Taking a step back, the mid-level lapse rates were fairly unimpressive across the area and this was acknowledged by SPC leading up to the event. The reanalysis showed lapse rates of 5.5 C/km or less across much of southern New England, with some lapse rates over 6 C/km across Maine.
Upper level considerations:
Analogs very strongly favored a relatively low-end severe event, especially given the position of the upper level low and the fact that the flow aloft was out of the SW. The RAP analysis from July 15th shows that the most significant vortmax was located very close to the upper level low, which was west of even western New York. There was some positive vorticity advection across northern New England, which likely was a factor in boosting some of the severe thunderstorms north and northwest of Boston, Mass. The mesoanalysis showed a weak, elongated vortmax between 18z on the 15th and 00z on the 16th, but this was up across northern Vermont and the northwestern Maine/Canada border.
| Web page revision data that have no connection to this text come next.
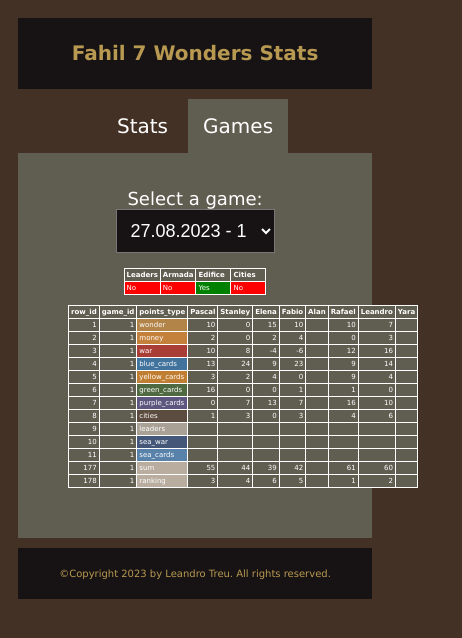
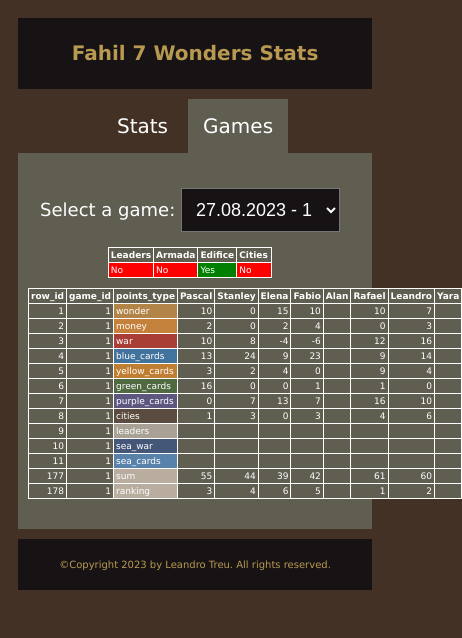
Before and after one commit to LeandroTreu/fahil-7-wonders, a plain HTML site: page games.html in a window 390 px wide. Shown: the whole page, 462 px wide, since content can reach past the window. Drawn offline with Linux system fonts and the light colour scheme.

Commit message:
mobile parameters

```diff
--- a/css/styles.css
+++ b/css/styles.css
@@ -192,6 +192,14 @@ footer {
         padding: 10px;
     }
 
+    main {
+        font-family: "geneva", sans-serif;
+        background-color: #605D51;
+        text-align: center;
+        padding: 30px 20px 30px 10px;
+        color: white;
+    }
+
     h1 {
         font-size: 20px;
     }
@@ -234,7 +242,7 @@ footer {
         text-align: left;
         background-color: #605D51;
         width: 20px;
-        font-size: 7px;
+        font-size: 9px;
     }
 
     select,
```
Finally, when also looking at the upper level flow, it was once again below climo levels with respect to significant severe events. The GYX and OKX soundings showed just 40 knots and 39 knots respectively of 500mb flow at 12z on the 15th. The upper level flow actually decreased notably at OKX to 31 knots by 00z on the 16th. While severe events can occur in the Northeast with limited upper level flow, the more impressive events typically have much stronger flow aloft. It should also be mentioned that the 850mb jet was unimpressive, with wind speeds of just 20 to 30 knots. Only one run of the Euro showed a signal of a strong jet and that was 144 hours prior, when it was predicting 45-55+ knots of 850mb flow.
The relatively weak flow and generally unidirectional shear pattern can be seen clearly in the 12z July 15th OKX sounding:
Considering the mesoscale models:
The HRRR performed poorly on the larger scale, as it did not show pre-frontal activity contaminating the environment across southwestern New England. Instead, it was more optimistic in terms of severe and even showed somewhat alarming significant tornado parameter values over 1 across much of Connecticut. Although some convection did cross over from Long Island into Connecticut, this wasn’t until late at night and most of that activity was marginally severe or below severe limits. Some fairly weak storms did fire across eastern New York by late afternoon, but those merged with other convection to form a very messy storm mode, one that favored training of heavy rains and flash flooding. The models also showed more backing of low-level winds than what was observed on the morning of July 15th and through the event.
In summary, what went wrong?
While it’s easy to blame the entire bust on early day convection across Connecticut, consider again the forecast parameters in place that verified very closely to the actual analysis. Instability was somewhat elevated, but still modest at best with around 1,000 J/kg of MLCAPE. Shear was also elevated, but 40 knots of bulk shear is somewhat below the average for past severe cases. One of the most glaring parameters missing from the equation was helicity. Helicity was expected and verified to be quite low on the spectrum, with 100 m2/s2 at best, while tornado activity favors more than that. With a SW flow aloft, a more strongly backed low-level wind profile would have supported a greater threat of severe. Instead, any backing was minimal, with the mean low-level wind flow being S to SW. It would have been one thing if mid-level lapse rates were impressive, to offset some of the other marginal parameters, but 5.5 C/km is not going to make up for everything else.